Ramblings

My Two Fears

I think I have mentioned on this blog before that I have a fear of flying. Despite this, I am obsessed with the television programmes investigating air crashes. Air Crash Investigation, Aircrash Confidential – you name it and I have probably watched it. As the titles suggest, these programmes deal with investigating what causes a plane to crash and don’t really deal with the personal side of things – the deaths, the lives wasted. Maybe they act to reassure me that these crashes are very infrequent and usually happen because of a catalogue of unforeseen circumstances coming to bear at once. In any case, the mechanical failures or pilot errors that these programmes highlight, is not what I am really scared of. My real fear is…

Ramblings

The Saint Paul’s Pub

I was in Liverpool the other day searching for a main Post Office, which seems to be a rather difficult task these days. Once you discover one lurking in the shadows, it is then a case of finding somewhere to park close enough to not require the help of Sherpa Tenzing to reach it. I eventually found a place near what used to be St Paul’s Square – home of the old Liverpool Stadium, just off Old Hall Street.

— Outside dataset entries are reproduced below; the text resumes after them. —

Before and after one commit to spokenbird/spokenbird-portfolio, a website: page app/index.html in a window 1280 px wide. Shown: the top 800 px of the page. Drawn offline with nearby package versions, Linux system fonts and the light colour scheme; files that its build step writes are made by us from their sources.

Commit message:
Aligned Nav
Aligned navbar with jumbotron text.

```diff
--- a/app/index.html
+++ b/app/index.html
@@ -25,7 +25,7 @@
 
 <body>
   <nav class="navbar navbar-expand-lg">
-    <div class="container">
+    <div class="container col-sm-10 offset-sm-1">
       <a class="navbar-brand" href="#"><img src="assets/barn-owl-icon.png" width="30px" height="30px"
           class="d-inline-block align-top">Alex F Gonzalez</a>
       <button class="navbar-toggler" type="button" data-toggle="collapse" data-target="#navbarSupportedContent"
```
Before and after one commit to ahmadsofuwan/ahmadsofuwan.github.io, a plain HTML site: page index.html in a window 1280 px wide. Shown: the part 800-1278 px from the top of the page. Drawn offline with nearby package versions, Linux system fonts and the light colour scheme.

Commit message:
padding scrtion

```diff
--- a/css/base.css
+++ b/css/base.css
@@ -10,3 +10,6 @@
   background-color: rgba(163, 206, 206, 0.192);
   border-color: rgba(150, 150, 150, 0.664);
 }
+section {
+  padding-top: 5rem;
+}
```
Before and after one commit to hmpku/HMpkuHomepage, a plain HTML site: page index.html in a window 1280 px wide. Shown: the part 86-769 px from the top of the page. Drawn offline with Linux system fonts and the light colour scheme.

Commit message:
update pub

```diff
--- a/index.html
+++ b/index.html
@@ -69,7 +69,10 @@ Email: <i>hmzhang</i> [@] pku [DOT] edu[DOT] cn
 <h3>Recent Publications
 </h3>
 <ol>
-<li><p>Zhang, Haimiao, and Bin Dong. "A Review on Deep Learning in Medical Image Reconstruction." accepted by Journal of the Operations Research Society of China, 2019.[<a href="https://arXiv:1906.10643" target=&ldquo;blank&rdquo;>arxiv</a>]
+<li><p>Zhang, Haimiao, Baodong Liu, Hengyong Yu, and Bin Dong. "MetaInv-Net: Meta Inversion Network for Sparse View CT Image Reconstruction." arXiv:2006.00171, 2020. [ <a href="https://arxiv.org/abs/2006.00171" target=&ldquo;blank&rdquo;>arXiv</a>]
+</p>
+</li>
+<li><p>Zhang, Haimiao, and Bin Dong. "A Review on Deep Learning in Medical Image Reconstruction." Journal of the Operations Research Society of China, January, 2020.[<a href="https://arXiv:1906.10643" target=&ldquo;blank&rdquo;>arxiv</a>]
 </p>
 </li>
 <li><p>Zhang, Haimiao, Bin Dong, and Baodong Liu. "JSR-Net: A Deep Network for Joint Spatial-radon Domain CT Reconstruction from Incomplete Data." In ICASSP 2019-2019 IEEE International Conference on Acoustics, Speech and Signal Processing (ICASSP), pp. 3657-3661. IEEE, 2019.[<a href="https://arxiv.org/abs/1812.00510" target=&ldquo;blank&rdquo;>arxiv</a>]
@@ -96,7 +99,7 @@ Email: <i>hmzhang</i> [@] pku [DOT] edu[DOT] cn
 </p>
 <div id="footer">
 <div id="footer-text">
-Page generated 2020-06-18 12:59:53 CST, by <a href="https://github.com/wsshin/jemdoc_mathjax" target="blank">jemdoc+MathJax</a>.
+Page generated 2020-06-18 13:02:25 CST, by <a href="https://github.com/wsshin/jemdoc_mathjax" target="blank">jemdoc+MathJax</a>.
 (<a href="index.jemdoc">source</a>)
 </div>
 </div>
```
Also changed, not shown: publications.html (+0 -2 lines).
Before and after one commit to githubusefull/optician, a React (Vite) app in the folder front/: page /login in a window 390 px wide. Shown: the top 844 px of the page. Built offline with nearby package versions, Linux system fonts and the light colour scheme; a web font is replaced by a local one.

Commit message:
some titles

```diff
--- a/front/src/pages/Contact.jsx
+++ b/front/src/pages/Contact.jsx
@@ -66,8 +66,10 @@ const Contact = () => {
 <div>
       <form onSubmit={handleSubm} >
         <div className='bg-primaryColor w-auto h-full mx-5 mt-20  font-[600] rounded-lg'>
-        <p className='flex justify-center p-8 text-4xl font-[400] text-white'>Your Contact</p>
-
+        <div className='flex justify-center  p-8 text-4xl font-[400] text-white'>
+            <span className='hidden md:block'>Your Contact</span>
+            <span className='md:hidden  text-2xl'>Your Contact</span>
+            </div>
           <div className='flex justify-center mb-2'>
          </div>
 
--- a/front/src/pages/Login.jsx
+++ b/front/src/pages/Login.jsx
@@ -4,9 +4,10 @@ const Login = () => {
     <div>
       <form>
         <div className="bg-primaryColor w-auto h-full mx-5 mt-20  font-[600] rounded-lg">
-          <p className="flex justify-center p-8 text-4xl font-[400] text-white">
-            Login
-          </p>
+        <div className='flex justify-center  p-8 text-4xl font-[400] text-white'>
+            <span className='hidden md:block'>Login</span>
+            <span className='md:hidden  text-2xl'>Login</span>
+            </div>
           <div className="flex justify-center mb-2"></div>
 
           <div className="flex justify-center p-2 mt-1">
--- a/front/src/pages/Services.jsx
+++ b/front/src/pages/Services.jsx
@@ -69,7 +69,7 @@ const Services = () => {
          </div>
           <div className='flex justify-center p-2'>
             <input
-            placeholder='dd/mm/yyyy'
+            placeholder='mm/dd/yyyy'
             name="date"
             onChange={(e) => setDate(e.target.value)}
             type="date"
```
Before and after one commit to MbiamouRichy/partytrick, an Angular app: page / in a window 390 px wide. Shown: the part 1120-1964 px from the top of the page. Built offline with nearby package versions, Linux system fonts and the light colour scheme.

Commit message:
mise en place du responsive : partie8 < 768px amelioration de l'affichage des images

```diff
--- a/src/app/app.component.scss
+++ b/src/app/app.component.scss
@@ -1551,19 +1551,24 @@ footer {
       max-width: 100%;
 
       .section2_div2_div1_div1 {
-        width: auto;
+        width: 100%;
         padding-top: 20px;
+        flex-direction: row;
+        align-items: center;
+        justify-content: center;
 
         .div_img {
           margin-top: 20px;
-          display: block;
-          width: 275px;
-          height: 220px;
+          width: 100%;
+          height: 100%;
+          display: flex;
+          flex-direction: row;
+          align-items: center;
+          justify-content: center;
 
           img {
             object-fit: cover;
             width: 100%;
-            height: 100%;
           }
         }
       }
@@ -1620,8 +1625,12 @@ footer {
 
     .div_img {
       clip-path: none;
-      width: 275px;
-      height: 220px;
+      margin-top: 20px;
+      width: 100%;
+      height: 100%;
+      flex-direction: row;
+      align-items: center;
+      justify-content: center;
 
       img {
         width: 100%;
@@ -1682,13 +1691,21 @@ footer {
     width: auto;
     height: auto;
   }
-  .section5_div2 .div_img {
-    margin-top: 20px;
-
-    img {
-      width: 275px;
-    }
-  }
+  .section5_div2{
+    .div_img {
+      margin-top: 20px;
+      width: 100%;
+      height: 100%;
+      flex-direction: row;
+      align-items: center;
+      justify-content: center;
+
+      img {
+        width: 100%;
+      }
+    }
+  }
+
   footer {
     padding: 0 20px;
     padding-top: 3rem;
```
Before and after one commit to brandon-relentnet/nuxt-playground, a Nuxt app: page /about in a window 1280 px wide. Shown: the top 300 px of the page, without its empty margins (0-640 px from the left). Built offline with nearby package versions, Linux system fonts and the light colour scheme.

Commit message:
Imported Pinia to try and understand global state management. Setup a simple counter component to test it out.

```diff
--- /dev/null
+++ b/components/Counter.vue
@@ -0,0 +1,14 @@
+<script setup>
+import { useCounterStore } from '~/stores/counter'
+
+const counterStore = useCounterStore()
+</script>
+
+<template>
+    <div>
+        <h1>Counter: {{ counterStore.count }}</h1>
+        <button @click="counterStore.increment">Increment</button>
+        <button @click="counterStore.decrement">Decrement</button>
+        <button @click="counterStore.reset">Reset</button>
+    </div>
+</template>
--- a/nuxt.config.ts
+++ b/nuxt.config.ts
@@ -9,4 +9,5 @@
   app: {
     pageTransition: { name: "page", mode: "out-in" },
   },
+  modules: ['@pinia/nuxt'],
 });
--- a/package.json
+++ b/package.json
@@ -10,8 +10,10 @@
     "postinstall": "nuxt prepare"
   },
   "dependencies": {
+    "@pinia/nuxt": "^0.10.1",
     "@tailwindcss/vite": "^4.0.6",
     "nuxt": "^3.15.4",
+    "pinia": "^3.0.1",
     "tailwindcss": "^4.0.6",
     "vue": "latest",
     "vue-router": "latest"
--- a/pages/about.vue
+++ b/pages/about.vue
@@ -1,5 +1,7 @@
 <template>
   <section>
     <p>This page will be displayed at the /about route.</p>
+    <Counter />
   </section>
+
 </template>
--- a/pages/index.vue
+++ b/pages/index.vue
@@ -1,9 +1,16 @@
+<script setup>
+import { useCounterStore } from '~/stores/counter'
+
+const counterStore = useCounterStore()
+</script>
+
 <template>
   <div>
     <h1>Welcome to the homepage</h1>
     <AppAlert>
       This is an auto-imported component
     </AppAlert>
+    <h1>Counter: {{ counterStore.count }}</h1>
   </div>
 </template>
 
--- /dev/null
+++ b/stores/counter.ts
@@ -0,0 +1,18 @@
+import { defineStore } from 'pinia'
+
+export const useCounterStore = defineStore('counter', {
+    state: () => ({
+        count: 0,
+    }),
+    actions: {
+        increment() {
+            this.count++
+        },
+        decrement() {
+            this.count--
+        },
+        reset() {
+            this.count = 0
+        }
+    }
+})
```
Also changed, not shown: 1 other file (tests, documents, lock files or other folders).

That is when the old memories, long ago forgotten, started flooding back…

Music

Leonard Cohen

Leonard Cohen

Leonard Cohen is an inductee into the Rock and Roll Hall of Fame. While giving the speech at Cohen’s induction in 2008, Lou Reed described him as belonging to the “highest and most influential echelon of songwriters.” A very serious man it would seem.

Having suffered from depression during much of his life, Cohen has written much about depression and suicide. Themes of political and social justice also recur in Cohen’s work while war is also an enduring theme. A very depressing man it would seem.

Music

The Wreck Of The Edmund Fitzgerald

Back in 1976, as a teenager, I used to lie in bed on Sunday nights and listen to Arthur Murphy on Radio City. I think it was between midnight and 1am he would present, as part of his show, what he called “the peaceful hour”. I would lie awake listening, dreading the start of another week in school that the morning would bring. He would play slow-tempo pop tunes and chat away with the most wonderful Irish accent that was just designed for bedtime listening. The word “mellow” would probably best describe this hour of his show.

Then one night he played a Gordon Lightfoot song called “The Wreck of the Edmund Fitzgerald”.